He sat alone in the coffee shop by the window. Cold grey sleet made a ticky ticky sound on the glass before it turned to water and ran like tears down the pane. Loosely he held the hot cup in his hand–the warmth felt good against his cold fingers. It had been a long miserable drive from the funeral parlor in the town he used to live in. His mother had died on a Sunday so at least the traffic wasn’t too bad. It’s almost like she planned it that way, he thought. She never wanted to inconvenience him. She never quite understood that he wanted to help, he wanted to be there for her, even though he had taken a job a couple of hours away. She’d mind the rain, though. She’d worry about him having to drive through the stormy streets at dusk. He took a sip of coffee and grimaced at the bitterness. There’s nobody to worry about me now, he thought. He wasn’t sure at this moment if that was a good thing or a bad thing.

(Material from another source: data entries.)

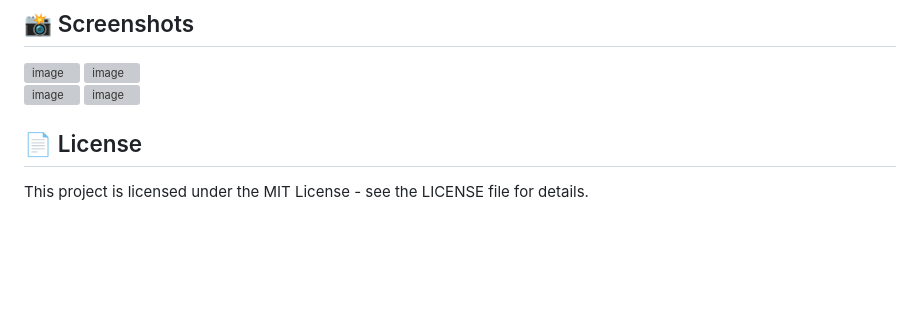
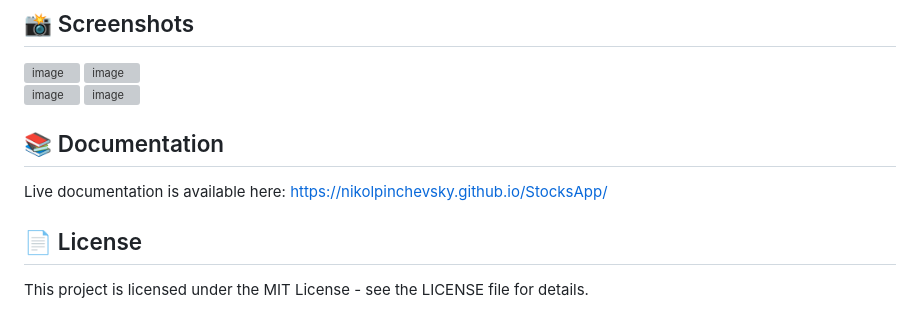
Before and after one commit to nikolpinchevsky/StocksApp, a Markdown page: README.md, the part around the change. Drawn GitHub-style; blank space fills up the shorter version; grey boxes are pictures that could not be loaded.

Commit message:
Add documentation section with live link
Added a section for live documentation link.

```diff
--- a/README.md
+++ b/README.md
@@ -84,7 +84,9 @@ lifecycleScope.launch {
 <img width="373" height="825" alt="image" src="https://github.com/user-attachments/assets/acff2009-c665-47f6-9d3d-bc7355fa139d" />  <img width="376" height="829" alt="image" src="https://github.com/user-attachments/assets/b7588bc5-faf4-4508-9903-84a6434c6944" />
 
 
-
+## 📚 Documentation
+Live documentation is available here:
+https://nikolpinchevsky.github.io/StocksApp/
 
 
 ## 📄 License
```
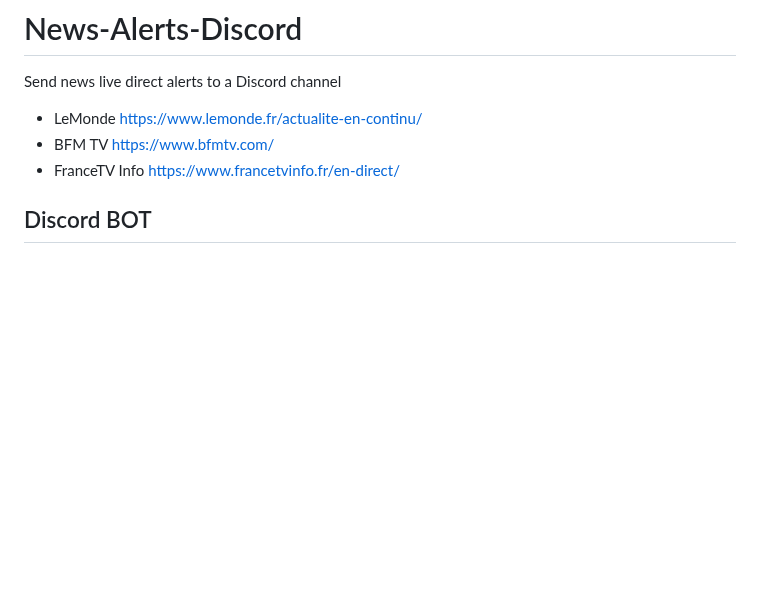
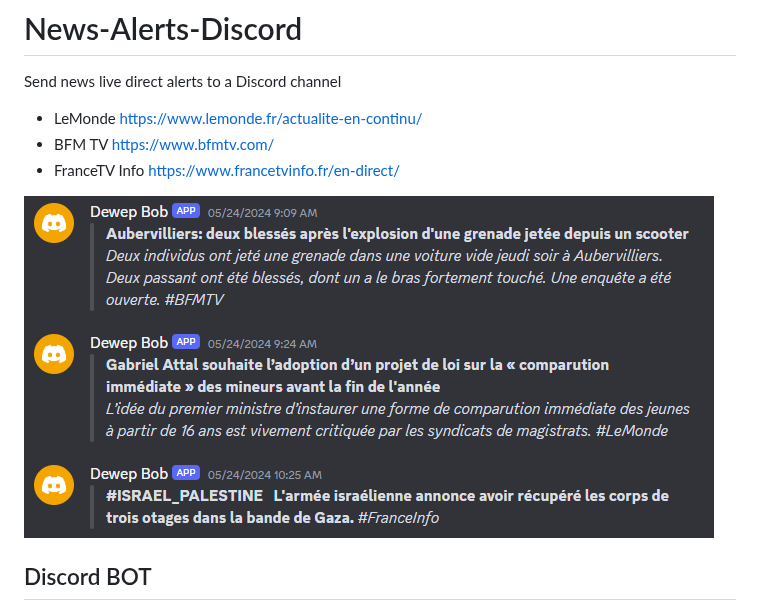
Before and after one commit to Dewep/News-Alerts-Discord, a Markdown page: README.md, the part around the change. Drawn GitHub-style; pictures changed too: images/News-Alerts-Discord-screenshot.png (added); blank space fills up the shorter version.

Commit message:
DOC: update readme + images

```diff
--- a/README.md
+++ b/README.md
@@ -5,6 +5,8 @@ Send news live direct alerts to a Discord channel
 - LeMonde https://www.lemonde.fr/actualite-en-continu/
 - BFM TV https://www.bfmtv.com/
 - FranceTV Info https://www.francetvinfo.fr/en-direct/
+
+![Discord Screenshot](./images/News-Alerts-Discord-screenshot.png)
 
 ## Discord BOT
 
```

“Ugh, this rain,” the waitress said as she poured more coffee into his mug.
“I don’t mind it,” he said, not looking up. “It’s actually perfect for my mood.”
“Bad day?” she asked.
He glanced up at her. She had a kindly face with smile crinkles at the corners of her eyes.
“You could say that,” he said. He didn’t want to burden her with his troubles, even though the pull to unload his sad story was strong. He looked back out the window. This is actually perfect weather, he thought. It would be so wrong for it to be sunny. I don’t think I could stand it if it were sunny.
She went into the diner kitchen and came back with a piece of pie and sat it down in front of him.
“I didn’t order this,” he said.
“Oh, someone in here thought you might need a piece of pie. It’s Dutch Apple and I heated it up just a bit. You’ll like it.”
He looked around the small restaurant. There was a college age kid typing away on a computer off in one corner. An older man sat at the counter, chewing on a hamburger. A middle aged couple sat two tables over, talking in hushed tones over dirty plates.
“Thank you for the pie,” he said loudly. None of them glanced over at him. “I said, thank you for the pie,” he said, even louder. The couple glanced over at him and then at each other and then kept talking. He stood up.
“THANK YOU FOR THE GODDAMN PIE!” There were tears on his cheeks. Why were there tears on his cheeks?
“Oh God,” he said. “My mother’s dead. My mother’s dead. I think it finally just hit me. I’m so sorry. I’m being an ass. I have to go.” He fumbled to put on his coat. The waitress put a hand on his arm.
“Don’t go,” she said quietly. “Sit down and eat the pie. It came from me. I wanted to help you feel better. Please sit down and eat the pie.”
He sat down and wiped at his cheeks.
“I almost forgot the most important part!” she said. “I’ll be right back! Don’t move!”
She picked up the plate and went into the kitchen and back again a minute later. “Vanilla ice cream on top. Now that’s the ticket. It’s almost impossible to be sad when eating ice cream.”
“Thank you,” he said.
“You didn’t say that NEARLY loud enough this time,” she said and winked. He laughed and took his fork and made sure he had equal portions of pie and ice cream on it, before raising it to his mouth. His mother had loved ice cream on pie too. They’d laugh together over her large mound of ice cream on a small piece of pie. “Is there pie somewhere on that plate, or is it just a huge scoop of ice cream?” he’d tease. “Gotta get my calcium,” she’d say right back. Eating this pie and ice cream was like getting a hug from her. And maybe that was the point. Maybe he was meant to be here, with the sleeting rain outside, eating ice cream and thinking about the good memories with her. He took another bite.
“Thank you mom,” he thought.